Yellowstone supervolcano 2.5 times bigger than earlier estimates


According to a scientific report, the supervolcano that lies beneath Yellowstone National Park in Wyoming is far larger than was previously thought.

A study shows that the magma chamber is about 2.5 times bigger than earlier estimates suggested.

A team found the cavern stretches for more than 55 miles and contains 48-144 cubic miles of molten rock.

The findings are being presented at the American Geophysical Union Fall Meeting in San Francisco.

Prof. Bob Smith, from the University of Utah, said: “We’ve been working there for a long time, and we’ve always thought it would be bigger… but this finding is astounding.”

If the Yellowstone supervolcano were to blow today, the consequences would be catastrophic.

The last major eruption, which occurred 640,000 years ago, sent ash across the whole of North America, affecting the planet’s climate.

Now researchers believe they have a better idea of what lies beneath the ground.

The team used a network of seismometers that were situated around the park to map the magma chamber.

Dr. Jamie Farrell, from the University of Utah, explained: “We record earthquakes in and around Yellowstone, and we measure the seismic waves as they travel through the ground.

“The waves travel slower through hot and partially molten material… with this, we can measure what’s beneath.”

The team found that the magma chamber was colossal. Reaching depths of between 1 to 9 miles, the cavern was about 55 miles long and 20 miles wide.

It pushed further into the north east of the park than other studies had previously shown, holding a mixture of solid and molten rock.

The supervolcano that lies beneath Yellowstone National Park in Wyoming is far larger than was previously thought

The supervolcano that lies beneath Yellowstone National Park in Wyoming is far larger than was previously thought

 

“Yes, it is a much larger system… but I don’t think it makes the Yellowstone hazard greater,” explained Prof. Bob Smith.

“But what it does tell us is more about the area to the north east of the caldera.”

He added that researchers were unsure when the supervolcano would blow again.

Some believe a massive eruption is overdue, estimating that Yellowstone’s volcano goes off every 700,000 years or so.


However, Prof.
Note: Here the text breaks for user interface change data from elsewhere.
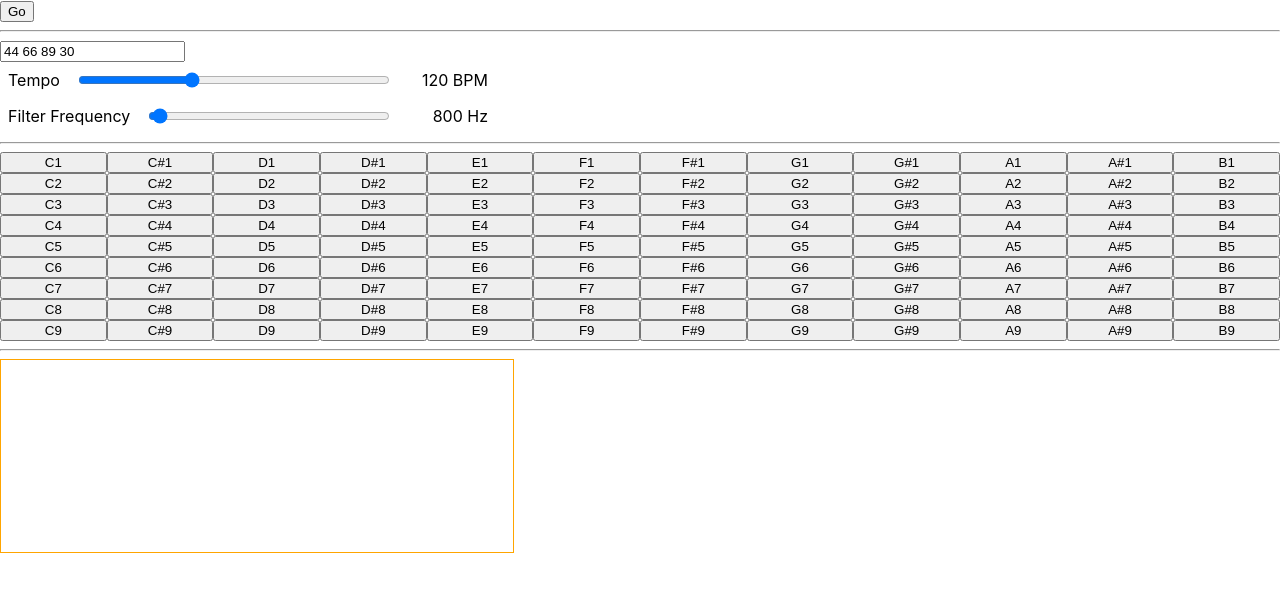
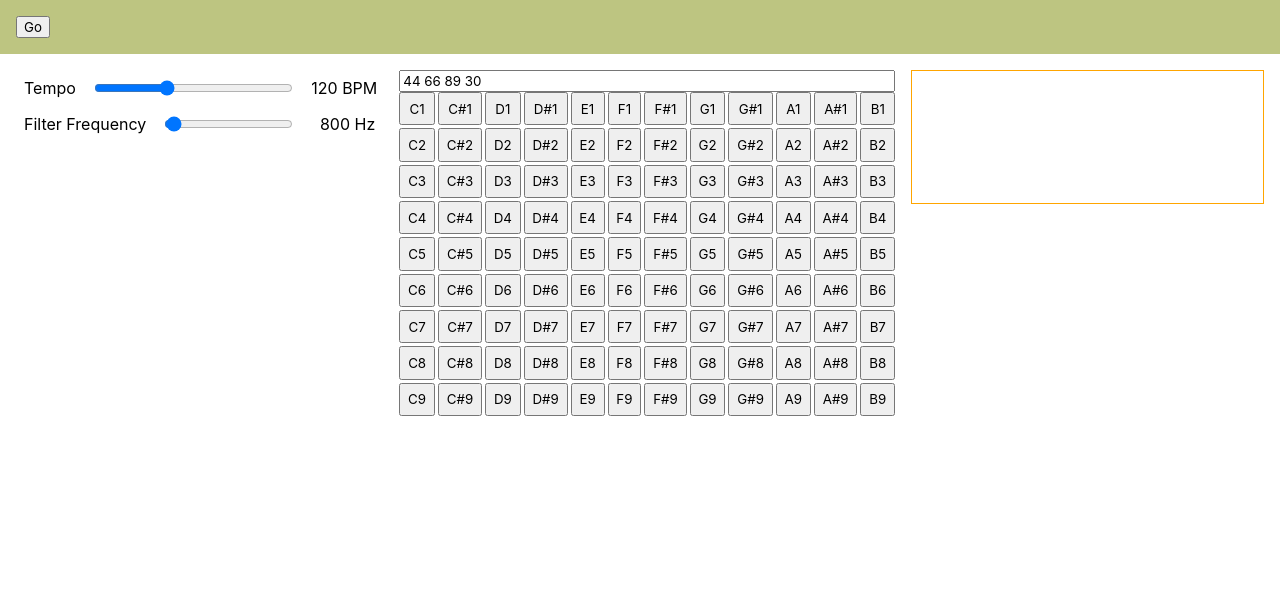
Before and after one commit to akx/tlfe-soundthing, a React (Vite) app: page / in a window 1280 px wide. Shown: the top 592 px of the page. Built offline with nearby package versions, Linux system fonts and the light colour scheme.

Commit message:
Add some layout

```diff
--- a/src/App.tsx
+++ b/src/App.tsx
@@ -1,10 +1,26 @@
-import React, { useEffect } from "react";
-import { midiToFreq, midiToNoteName } from "./notes";
+import React from "react";
+import { midiToFreq } from "./notes";
 import { useInterval } from "react-use";
-import { mapRange } from "./utils";
 import { Viz } from "./components/Viz";
 import Slider from "./components/Slider";
 import NoteGrid from "./components/NoteGrid";
+import styled from "styled-components";
+
+const Main = styled.div({
+  display: "flex",
+  ">div": {
+    flex: 1,
+  },
+  gap: "1em",
+  padding: "1em",
+});
+const Toolbar = styled.div({
+  background: "#BDC581",
+  padding: "1em",
+});
+const SongInput = styled.input({
+  width: "100%",
+});
 
 interface AudioBits {
   audioContext: AudioContext;
@@ -70,6 +86,7 @@ function App() {
   }, []);
   return (
     <div className="App">
+      <Toolbar>
         <button
           onClick={() => {
             audioContext.audioContext.resume();
@@ -78,12 +95,9 @@ function App() {
         >
           Go
         </button>
-      <hr />
-      <input
-        type="text"
-        value={song}
-        onChange={(e) => setSong(e.target.value)}
-      />
+      </Toolbar>
+      <Main>
+        <div>
           <Slider
             label="Tempo"
             value={tempo}
@@ -100,13 +114,21 @@ function App() {
             min={400}
             max={22000}
           />
+        </div>
 
-      <hr />
+        <div>
+          <SongInput
+            type="text"
+            value={song}
+            onChange={(e) => setSong(e.target.value)}
+          />
+          <NoteGrid onClickNote={appendNote} />
+        </div>
 
-      <NoteGrid onClickNote={appendNote} />
-
-      <hr />
+        <div>
           <Viz vizNode={audioContext.vizNode} />
+        </div>
+      </Main>
     </div>
   );
 }
--- a/src/components/NoteGrid.tsx
+++ b/src/components/NoteGrid.tsx
@@ -1,10 +1,21 @@
 import { mapRange } from "../utils";
 import { midiToNoteName } from "../notes";
 import React from "react";
+import styled from "styled-components";
 
 interface NoteGridProps {
   onClickNote: (note: string) => void;
 }
+
+const NoteGridContainer = styled.div({
+  display: "grid",
+  gridTemplateColumns: new Array(12).fill("1fr").join(" "),
+  gap: "3px",
+});
+
+const NoteGridButton = styled.button({
+  padding: ".5em",
+});
 
 const MIN_OCT = 2;
 const MAX_OCT = 11;
@@ -17,17 +28,12 @@ export default function NoteGrid({ onClickNote }: NoteGridProps) {
     [onClickNote],
   );
   return (
-    <div
-      style={{
-        display: "grid",
-        gridTemplateColumns: new Array(12).fill("1fr").join(" "),
-      }}
-    >
+    <NoteGridContainer>
       {mapRange(MIN_OCT * 12, MAX_OCT * 12, (note) => (
-        <button key={note} data-note={note} onClick={handleClick}>
+        <NoteGridButton key={note} data-note={note} onClick={handleClick}>
           {midiToNoteName(note)}
-        </button>
+        </NoteGridButton>
       ))}
-    </div>
+    </NoteGridContainer>
   );
 }
--- a/src/components/Slider.tsx
+++ b/src/components/Slider.tsx
@@ -4,7 +4,6 @@ import styled from "styled-components";
 const SliderBody = styled.label`
   display: flex;
   justify-content: space-between;
-  width: 30em;
   padding: 0.5em;
 `;
 
--- a/src/components/Viz.tsx
+++ b/src/components/Viz.tsx
@@ -57,7 +57,7 @@ export function Viz({ vizNode }: { vizNode: AnalyserNode }) {
     <canvas
       width={800}
       height={300}
-      style={{ width: "40%", border: "1px solid orange" }}
+      style={{ width: "100%", border: "1px solid orange" }}
       ref={canvasRef}
     />
   );
--- a/src/index.css
+++ b/src/index.css
@@ -1,5 +1,11 @@
 body {
   margin: 0;
+}
+
+body,
+input,
+textarea,
+button {
   font-family: -apple-system, BlinkMacSystemFont, "Segoe UI", "Roboto", "Oxygen",
     "Ubuntu", "Cantarell", "Fira Sans", "Droid Sans", "Helvetica Neue",
     sans-serif;
@@ -8,3 +14,7 @@ body {
 code {
   font-family: Menlo, Monaco, Consolas, "Courier New", monospace;
 }
+
+* {
+  box-sizing: border-box;
+}
```
Lines whose indentation alone changed are shown as unchanged.
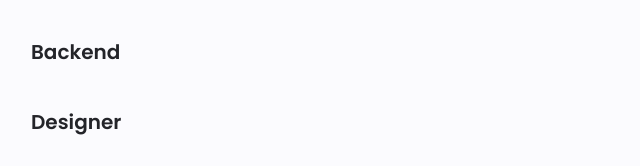
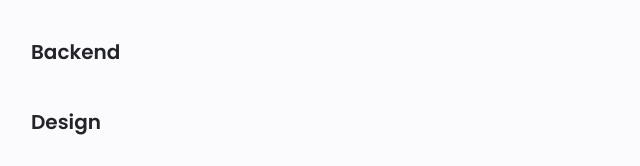
Before and after one commit to asrir-imrane/moncv, a plain HTML site: page index.html in a window 1280 px wide. Shown: the part 1552-1718 px from the top of the page, 237-877 px from the left. Drawn offline with Linux system fonts and the light colour scheme; some icons are missing.

Commit message:
Update index.html

```diff
--- a/index.html
+++ b/index.html
@@ -272,7 +272,7 @@
                             <div class="skills__header">
                                 <i class="uil uil-swatchbook skills__icon"></i>
                                 <div>
-                                    <h1 class="skills__title">Designer</h1>
+                                    <h1 class="skills__title">Design</h1>
 
                                 </div>
 
```
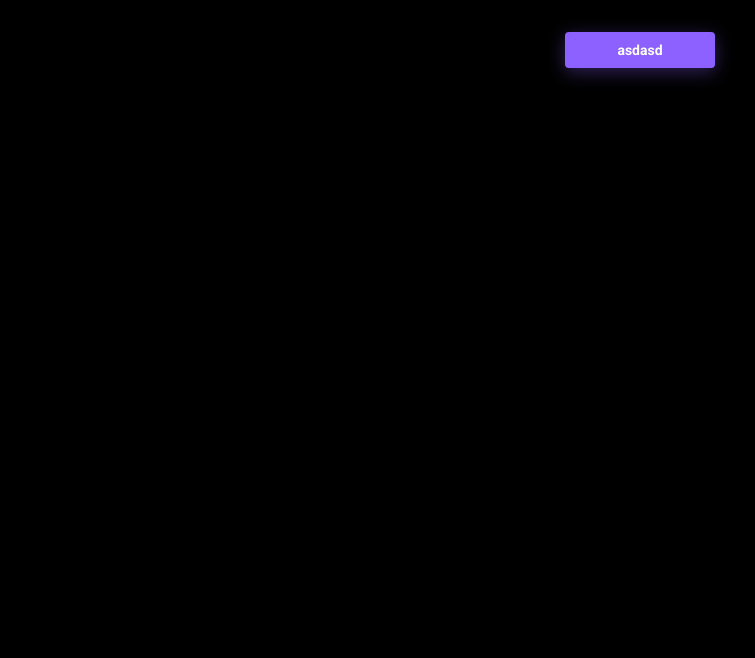
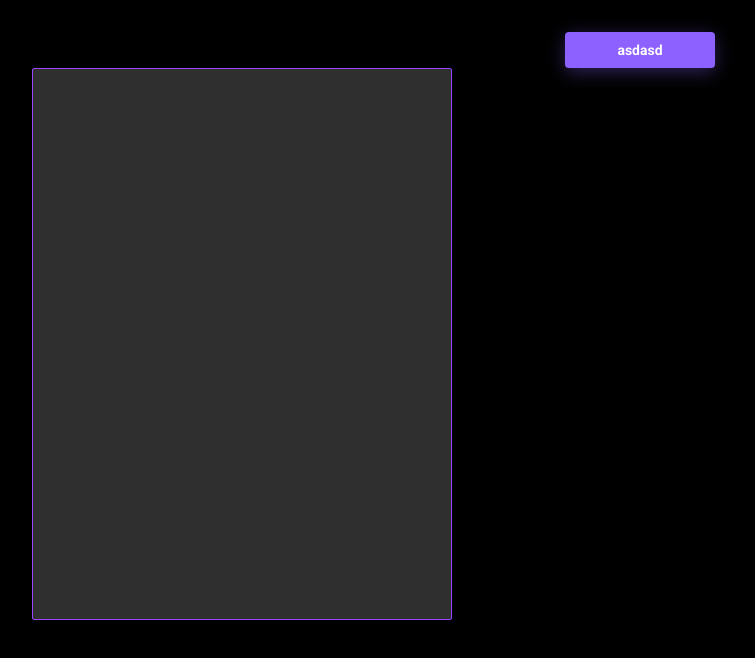
Before and after one commit to Dmytro-Doronin/flash-cards, a React (Vite) app: page / in a window 1280 px wide. Shown: the top 658 px of the page, without its empty margins (0-755 px from the left). Built offline with nearby package versions, Linux system fonts and the light colour scheme.

Commit message:
After card change

```diff
--- a/slave.ts
+++ /dev/null
@@ -1 +0,0 @@
-console.log(54 age)
--- a/src/App.tsx
+++ b/src/App.tsx
@@ -1,10 +1,12 @@
 import './App.css'
 import { Button } from './components/ui/button'
+import Card from './components/ui/card/Card'
 
 export function App() {
   return (
     <div>
       <Button variant={'primary'}>asdasd</Button>
+      <Card />
     </div>
   )
 }
--- a/src/components/ui/button/index.ts
+++ b/src/components/ui/button/index.ts
@@ -1 +1 @@
-export * from './button'
+export * from './Button'
--- /dev/null
+++ b/src/components/ui/card/Card.tsx
@@ -0,0 +1,7 @@
+import s from './card.module.scss'
+
+const Card = () => {
+  return <div className={s.card}></div>
+}
+
+export default Card
--- /dev/null
+++ b/src/components/ui/card/card.module.scss
@@ -0,0 +1,19 @@
+.card {
+/* Card */
+width: 420px;
+height: 552px;
+left: 44px;
+top: 95px;
+
+/* Rectangle 389 */
+
+box-sizing: border-box;
+
+/* Dark/700 */
+background: #302f2f;
+border: 1px solid #9747FF;
+;
+box-shadow: 1px 1px 2px rgba(0, 0, 0, 0.1), -1px -1px 2px rgba(0, 0, 0, 0.1);
+border-radius: 2px;
+
+}
--- /dev/null
+++ b/src/components/ui/card/index.ts
@@ -0,0 +1 @@
+export * from './Card'
```
Also changed, not shown: src/components/ui/button/Button.tsx (renamed from src/components/ui/button/button.tsx), 2 other files (tests, documents, lock files or other folders).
Bob Smith said more data was needed, because there had only been three major eruptions so far. These happened 2.1 million years ago, 1.3 million years ago and 640,000 years ago.